Poverty, misogyny, and Christian fundamentalism in El Salvador lie behind the prison sentences of up to forty years handed down to seventeen women who were arrested for the crime of abortion, but sentenced for murder.

Do you remember the dystopian novel by Margaret Atwood The Handmaid's Tale, set in the near future in the Republic of Gilead, a theocratic military dictatorship formed within the borders of what was formerly the United States?

The novel begins with a staged terrorist attack (blamed on Islamic extremists) that kills the President and most congresspeople creating a movement calling itself the "Sons of Jacob" which launches a revolution and suspends the Constitution under the pretext of restoring order.
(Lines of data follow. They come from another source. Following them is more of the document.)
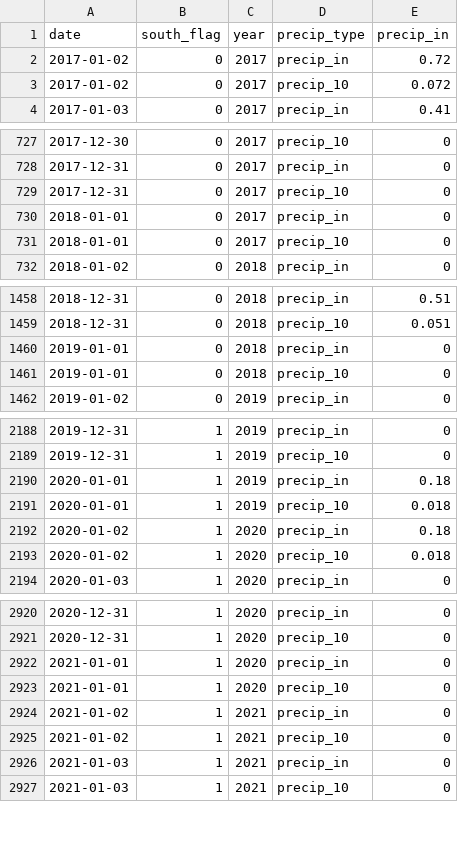
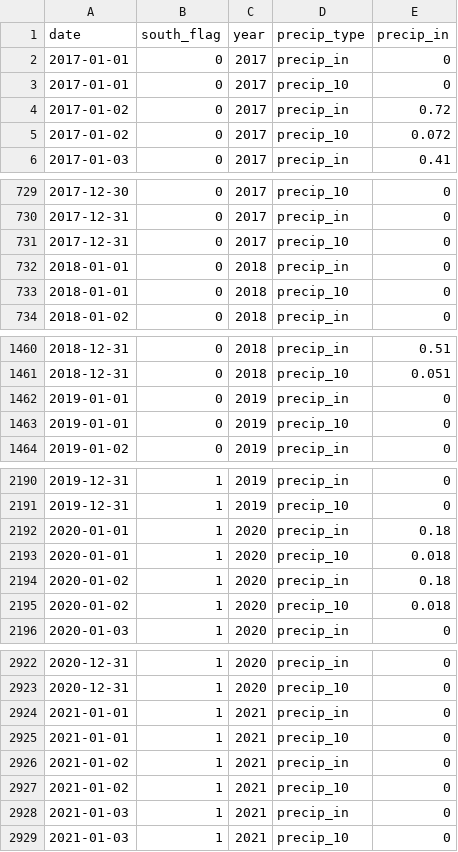
Before and after one commit to miaforsline/s2_streamflow, a CSV file: intermediate_data/precip_daily_clean.csv, drawn as a sheet; only a part is shown, gaps mark what is left out; the diff covers the shown part only.

```diff
--- a/intermediate_data/precip_daily_clean.csv
+++ b/intermediate_data/precip_daily_clean.csv
@@ -1,2 +1,4 @@
 "date","south_flag","year","precip_type","precip_in"
+2017-01-01,0,2017,"precip_in",0
+2017-01-01,0,2017,"precip_10",0
 2017-01-02,0,2017,"precip_in",0.72
@@ -729,4 +731,4 @@
 2017-12-31,0,2017,"precip_10",0
-2018-01-01,0,2017,"precip_in",0
-2018-01-01,0,2017,"precip_10",0
+2018-01-01,0,2018,"precip_in",0
+2018-01-01,0,2018,"precip_10",0
 2018-01-02,0,2018,"precip_in",0
@@ -1459,4 +1461,4 @@
 2018-12-31,0,2018,"precip_10",0.051
-2019-01-01,0,2018,"precip_in",0
-2019-01-01,0,2018,"precip_10",0
+2019-01-01,0,2019,"precip_in",0
+2019-01-01,0,2019,"precip_10",0
 2019-01-02,0,2019,"precip_in",0
@@ -2189,4 +2191,4 @@
 2019-12-31,1,2019,"precip_10",0
-2020-01-01,1,2019,"precip_in",0.18
-2020-01-01,1,2019,"precip_10",0.018
+2020-01-01,1,2020,"precip_in",0.18
+2020-01-01,1,2020,"precip_10",0.018
 2020-01-02,1,2020,"precip_in",0.18
@@ -2921,4 +2923,4 @@
 2020-12-31,1,2020,"precip_10",0
-2021-01-01,1,2020,"precip_in",0
-2021-01-01,1,2020,"precip_10",0
+2021-01-01,1,2021,"precip_in",0
+2021-01-01,1,2021,"precip_10",0
 2021-01-02,1,2021,"precip_in",0
```
Also changed, not shown: 2 edited cells elsewhere in this file, intermediate_data/bogwell_clean.csv, intermediate_data/wy2017_clean.csv, 5 other files.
The new regime moves quickly to consolidate its power and reorganize society along a new militarized, hierarchical, compulsorily regime. Following the dictates of Christian Fundamentalism, in this society, women have no rights and many of them form a class of women kept as "handmaids" for reproductive purposes by the ruling class in an era of declining births due to sterility from radiation and other ecological disasters.  Yes this novel is fiction, but El Salvador, a tiny country in Central America, it is not. 

Even though El Salvador has one of the highest teen-age pregnancies, a very high maternal mortality rate and no sexual education, in 1998, this country reformed its penal code to include an absolute ban on abortion (this includes when a women’s life is in danger or in circumstances of rape, incest, or a fetus with no chances of surviving after birth) which makes it one of the most restrictive countries in the world for sexual and reproductive rights.
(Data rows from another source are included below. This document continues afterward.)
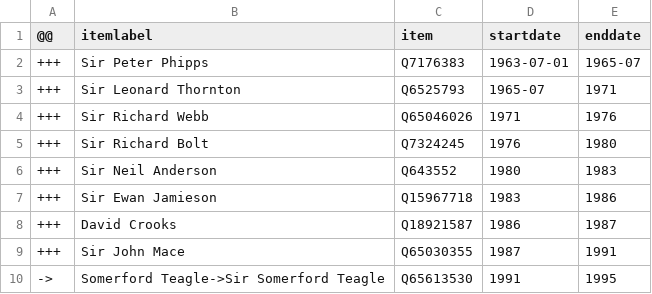
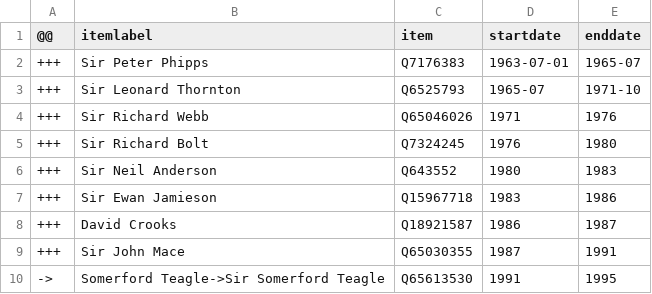
Before and after one commit to every-politician-scrapers/new-zealand-cabinet, a CSV file: sources/defence-chief/diff.csv, drawn as a sheet.

Commit message:
Compare external sources to Wikidata

```diff
--- a/sources/defence-chief/diff.csv
+++ b/sources/defence-chief/diff.csv
@@ -2,3 +2,3 @@
 +++,Sir Peter Phipps,Q7176383,1963-07-01,1965-07
-+++,Sir Leonard Thornton,Q6525793,1965-07,1971
++++,Sir Leonard Thornton,Q6525793,1965-07,1971-10
 +++,Sir Richard Webb,Q65046026,1971,1976
```
Also changed, not shown: sources/defence-chief/scraped.csv.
As members of JASS Mesoamerica (Just Associates) we visited El Salvador in early October for a series of activities organized by the Feminist Collective for Local Development along with JASS and the Mesoamerican Initiative of Women Human Rights Defenders. Days before our activities began, Amnesty International had been there to present its publication: “On the Brink of Death. Violence against Women and the Ban on Abortion in El Salvador” which generated an important impact in the country.

Group of women with a sign calling for a pardon The purpose of our visit to El Salvador was to join the advocacy and awareness raising activities that had been going on for months demanding the pardoning (indulto) of 17 women imprisoned in the dilapidated and overcrowded women´s prison on charges of abortion. These women are currently facing sentences between thirty and forty years in prison. Initially they were arrested for the crime of abortion, but during the legal proceedings they were charged with aggravated homicide and sentenced accordingly. 
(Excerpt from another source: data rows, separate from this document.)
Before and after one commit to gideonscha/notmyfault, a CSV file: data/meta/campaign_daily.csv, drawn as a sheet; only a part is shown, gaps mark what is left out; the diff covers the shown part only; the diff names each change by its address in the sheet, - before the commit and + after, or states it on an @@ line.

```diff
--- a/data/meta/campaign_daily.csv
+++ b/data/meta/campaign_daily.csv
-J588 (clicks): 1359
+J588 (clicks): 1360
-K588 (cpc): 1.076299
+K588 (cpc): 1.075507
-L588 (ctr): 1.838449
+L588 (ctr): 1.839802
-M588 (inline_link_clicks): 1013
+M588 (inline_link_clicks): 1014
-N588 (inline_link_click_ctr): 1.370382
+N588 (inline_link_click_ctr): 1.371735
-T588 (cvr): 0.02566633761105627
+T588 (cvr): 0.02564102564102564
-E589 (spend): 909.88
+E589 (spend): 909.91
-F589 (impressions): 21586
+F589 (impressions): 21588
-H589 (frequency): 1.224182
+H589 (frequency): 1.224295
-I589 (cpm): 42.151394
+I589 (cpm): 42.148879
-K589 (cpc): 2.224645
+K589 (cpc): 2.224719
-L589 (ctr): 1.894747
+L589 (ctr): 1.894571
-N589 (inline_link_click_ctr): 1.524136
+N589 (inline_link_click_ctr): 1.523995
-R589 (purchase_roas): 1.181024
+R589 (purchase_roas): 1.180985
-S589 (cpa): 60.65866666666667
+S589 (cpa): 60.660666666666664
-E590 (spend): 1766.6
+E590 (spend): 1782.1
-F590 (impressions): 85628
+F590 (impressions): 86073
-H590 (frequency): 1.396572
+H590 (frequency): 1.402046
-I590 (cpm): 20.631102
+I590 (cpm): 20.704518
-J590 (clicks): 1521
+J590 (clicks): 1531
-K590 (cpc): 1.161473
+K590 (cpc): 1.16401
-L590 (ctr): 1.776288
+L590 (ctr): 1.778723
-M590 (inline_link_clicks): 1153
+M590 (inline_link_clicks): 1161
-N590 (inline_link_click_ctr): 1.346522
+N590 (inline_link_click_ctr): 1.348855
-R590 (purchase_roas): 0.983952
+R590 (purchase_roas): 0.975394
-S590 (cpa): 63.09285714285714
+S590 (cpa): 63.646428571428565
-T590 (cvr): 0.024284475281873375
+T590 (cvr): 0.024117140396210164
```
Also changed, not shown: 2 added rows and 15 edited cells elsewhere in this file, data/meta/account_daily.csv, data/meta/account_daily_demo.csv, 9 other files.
On October 2, we visited the women’s prison and met some of these seventeen women. We spoke with Teresa, a thirty one year old woman with big black sad eyes who has been in prison for three years. Teresa is a single mother with a nine year old son whom she hasn´t seen since her arrest. He now lives with his illiterate and extremely poor grandmother in a rural area far from the prison, only because a judge decided to make an example out of Teresa for all Salvadoran women. Whether a woman suffers a miscarriage, or decides she doesn’t want to continue with her pregnancy, in El Salvador, women will be punished by law, and not for abortion, but for murder.

Before being detained, Teresa´s mother had sent her to the hospital unconscious and hemorrhaging. Now, accused of the crime of aggravated homicide, she has been sentenced to forty years in prison. She sleeps on the floor in an insect infested room with two hundred other women, and washes clothes for the richer inmates to earn some cash in order to be able to buy soap and sanitary napkins from the prison store. For each item she washes, Teresa makes 75 cents. A bar of soap costs $1.75 and toilet paper $3.50. These are the conditions of Teresa’s life now.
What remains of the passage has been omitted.